Source material -
========================

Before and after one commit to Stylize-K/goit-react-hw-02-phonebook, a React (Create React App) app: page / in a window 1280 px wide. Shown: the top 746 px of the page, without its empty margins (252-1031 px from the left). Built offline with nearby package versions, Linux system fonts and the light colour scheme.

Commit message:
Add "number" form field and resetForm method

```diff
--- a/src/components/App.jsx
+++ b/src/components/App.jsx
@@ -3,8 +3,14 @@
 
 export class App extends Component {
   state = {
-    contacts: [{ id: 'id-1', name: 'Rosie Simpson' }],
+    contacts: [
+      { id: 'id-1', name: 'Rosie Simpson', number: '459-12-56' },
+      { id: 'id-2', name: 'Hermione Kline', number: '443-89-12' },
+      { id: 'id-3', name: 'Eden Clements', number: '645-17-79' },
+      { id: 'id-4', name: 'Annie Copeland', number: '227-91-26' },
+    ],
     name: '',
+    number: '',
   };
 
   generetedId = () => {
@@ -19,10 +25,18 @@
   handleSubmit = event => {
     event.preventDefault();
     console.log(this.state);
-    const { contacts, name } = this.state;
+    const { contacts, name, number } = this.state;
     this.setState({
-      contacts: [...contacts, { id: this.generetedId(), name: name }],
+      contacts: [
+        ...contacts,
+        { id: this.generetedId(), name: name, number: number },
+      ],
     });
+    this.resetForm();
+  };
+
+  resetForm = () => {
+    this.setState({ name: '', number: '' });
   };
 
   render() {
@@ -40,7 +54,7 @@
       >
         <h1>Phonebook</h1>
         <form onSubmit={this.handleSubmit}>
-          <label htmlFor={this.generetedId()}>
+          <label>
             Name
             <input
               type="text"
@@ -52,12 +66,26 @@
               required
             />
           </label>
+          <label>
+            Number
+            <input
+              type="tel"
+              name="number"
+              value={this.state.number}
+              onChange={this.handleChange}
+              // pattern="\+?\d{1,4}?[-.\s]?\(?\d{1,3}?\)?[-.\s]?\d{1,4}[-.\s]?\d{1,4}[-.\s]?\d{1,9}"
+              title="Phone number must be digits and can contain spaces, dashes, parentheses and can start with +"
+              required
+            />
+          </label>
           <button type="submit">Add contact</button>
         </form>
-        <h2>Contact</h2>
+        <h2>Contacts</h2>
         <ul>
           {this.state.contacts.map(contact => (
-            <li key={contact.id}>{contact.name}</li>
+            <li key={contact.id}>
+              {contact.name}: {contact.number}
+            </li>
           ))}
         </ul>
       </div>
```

========================

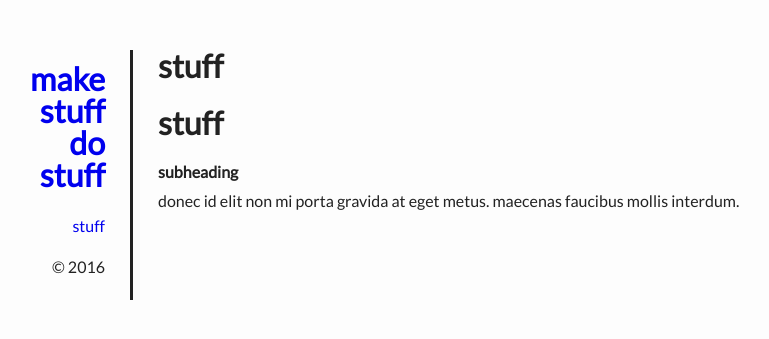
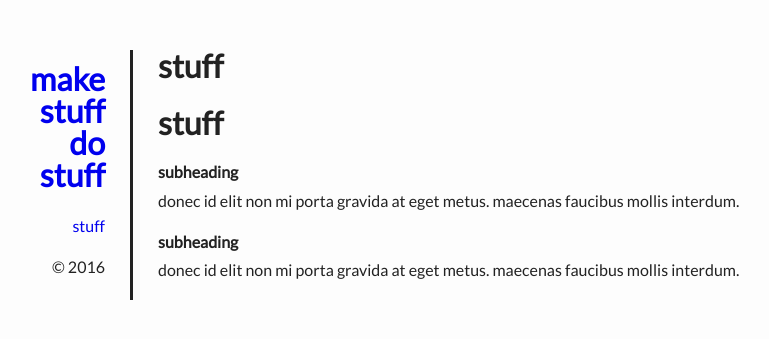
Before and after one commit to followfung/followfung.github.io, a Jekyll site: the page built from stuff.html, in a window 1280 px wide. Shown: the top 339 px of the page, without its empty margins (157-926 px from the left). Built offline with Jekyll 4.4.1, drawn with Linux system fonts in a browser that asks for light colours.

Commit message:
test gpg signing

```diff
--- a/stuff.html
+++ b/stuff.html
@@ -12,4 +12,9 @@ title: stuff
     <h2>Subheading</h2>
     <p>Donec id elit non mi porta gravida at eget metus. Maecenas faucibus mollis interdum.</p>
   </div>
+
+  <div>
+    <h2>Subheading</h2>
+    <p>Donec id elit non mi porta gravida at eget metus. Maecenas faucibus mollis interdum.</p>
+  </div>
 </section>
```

========================

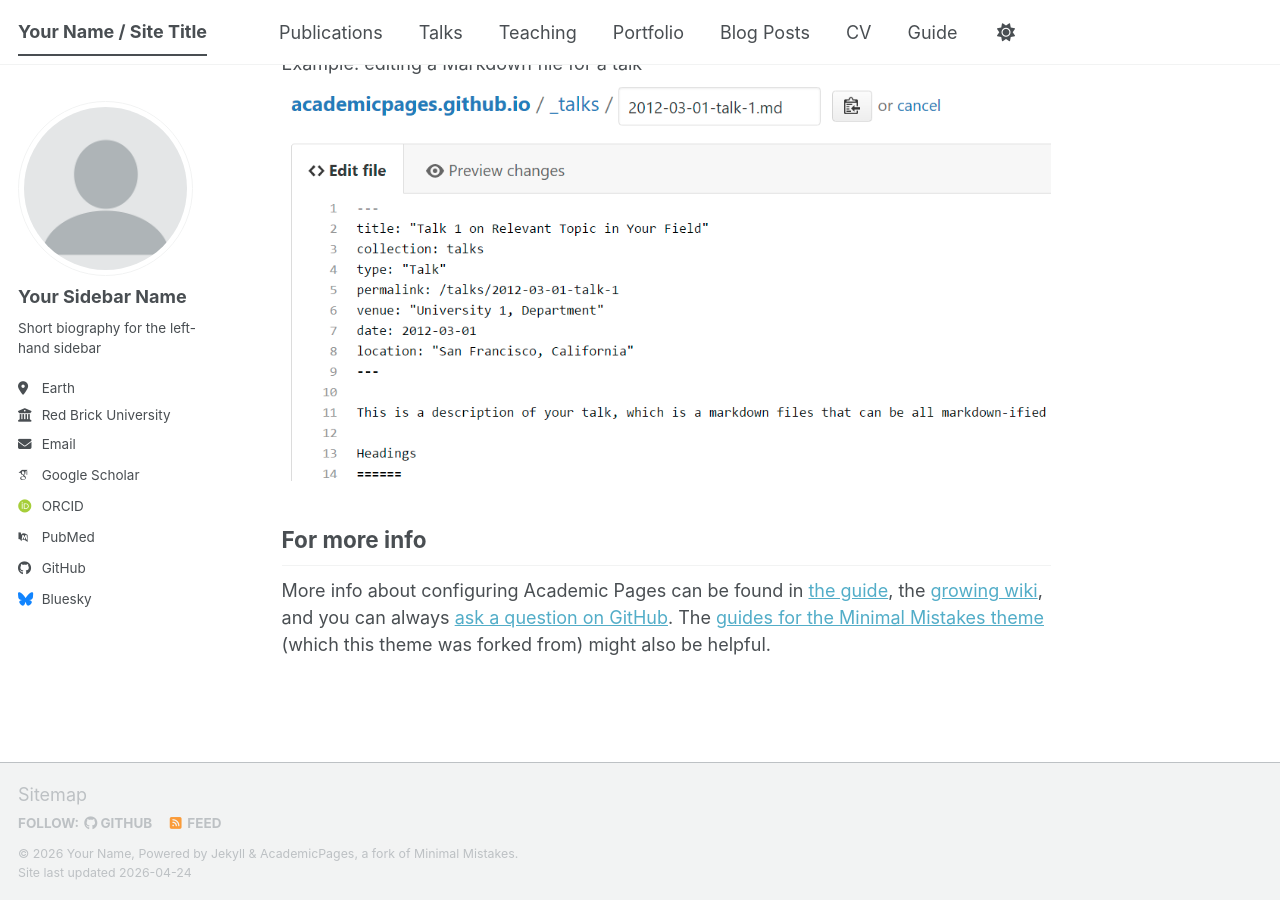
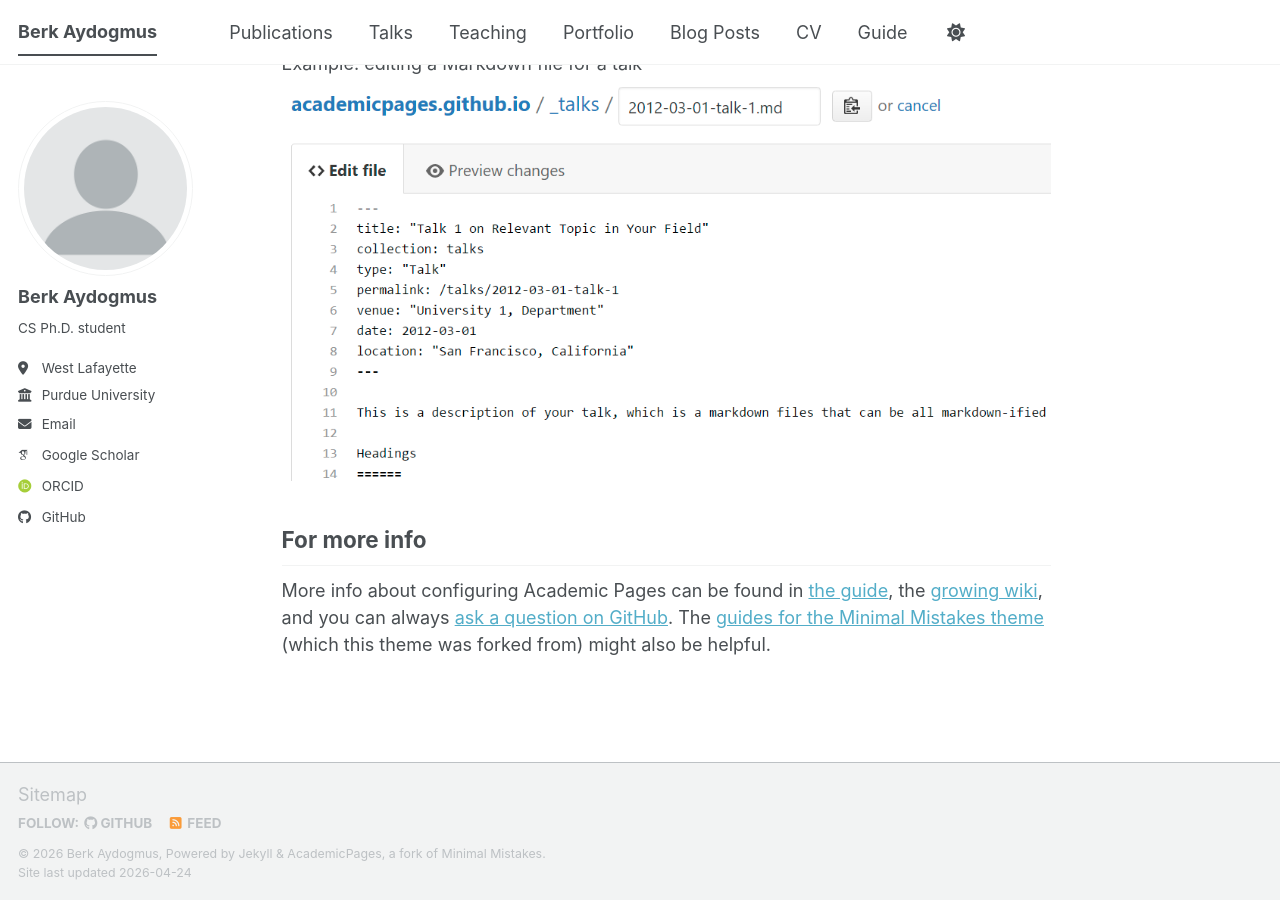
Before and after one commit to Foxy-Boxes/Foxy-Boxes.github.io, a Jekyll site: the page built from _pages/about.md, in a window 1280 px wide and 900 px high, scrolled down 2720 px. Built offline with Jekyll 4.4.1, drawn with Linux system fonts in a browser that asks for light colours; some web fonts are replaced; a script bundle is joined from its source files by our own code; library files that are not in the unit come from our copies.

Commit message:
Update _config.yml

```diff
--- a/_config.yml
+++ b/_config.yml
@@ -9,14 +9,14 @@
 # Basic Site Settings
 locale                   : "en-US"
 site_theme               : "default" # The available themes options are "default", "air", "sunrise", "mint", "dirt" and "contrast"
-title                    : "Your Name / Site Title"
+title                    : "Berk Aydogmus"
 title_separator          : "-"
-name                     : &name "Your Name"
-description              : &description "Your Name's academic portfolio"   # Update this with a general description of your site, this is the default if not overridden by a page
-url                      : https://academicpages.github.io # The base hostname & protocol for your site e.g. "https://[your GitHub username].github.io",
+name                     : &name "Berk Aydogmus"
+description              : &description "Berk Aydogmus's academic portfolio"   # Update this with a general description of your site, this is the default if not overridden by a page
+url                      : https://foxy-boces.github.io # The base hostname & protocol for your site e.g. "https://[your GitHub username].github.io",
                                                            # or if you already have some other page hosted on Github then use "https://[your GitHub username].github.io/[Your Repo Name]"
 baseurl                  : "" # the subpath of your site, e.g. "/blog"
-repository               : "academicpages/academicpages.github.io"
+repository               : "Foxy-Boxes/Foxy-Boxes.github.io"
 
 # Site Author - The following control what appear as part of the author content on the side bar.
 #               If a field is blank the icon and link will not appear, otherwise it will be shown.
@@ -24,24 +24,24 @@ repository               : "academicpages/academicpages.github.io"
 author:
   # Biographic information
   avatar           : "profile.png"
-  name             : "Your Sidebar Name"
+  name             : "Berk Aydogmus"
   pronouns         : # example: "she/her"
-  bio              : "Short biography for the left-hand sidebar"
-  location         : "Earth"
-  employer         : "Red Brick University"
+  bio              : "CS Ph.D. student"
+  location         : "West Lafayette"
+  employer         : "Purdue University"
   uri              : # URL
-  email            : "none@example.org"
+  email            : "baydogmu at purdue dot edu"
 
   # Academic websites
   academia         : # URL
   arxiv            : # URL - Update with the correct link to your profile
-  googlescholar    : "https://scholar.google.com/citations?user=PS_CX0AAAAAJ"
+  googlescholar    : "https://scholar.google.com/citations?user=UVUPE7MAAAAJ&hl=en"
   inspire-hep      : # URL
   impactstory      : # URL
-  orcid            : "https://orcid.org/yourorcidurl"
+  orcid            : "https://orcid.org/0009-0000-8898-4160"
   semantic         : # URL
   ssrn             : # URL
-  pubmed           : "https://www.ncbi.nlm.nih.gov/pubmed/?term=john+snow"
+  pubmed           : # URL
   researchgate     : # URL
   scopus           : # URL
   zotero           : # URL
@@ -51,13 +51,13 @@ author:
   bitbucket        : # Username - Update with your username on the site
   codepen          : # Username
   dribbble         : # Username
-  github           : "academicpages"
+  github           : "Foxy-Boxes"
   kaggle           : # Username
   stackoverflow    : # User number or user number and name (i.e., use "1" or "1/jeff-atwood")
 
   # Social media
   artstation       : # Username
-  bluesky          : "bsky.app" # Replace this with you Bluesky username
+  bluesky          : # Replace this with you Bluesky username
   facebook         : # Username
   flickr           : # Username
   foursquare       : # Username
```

========================

What is required -
Across the whole listing, how many lines contain the string "Update"? Give the number and no more.

Task output -
5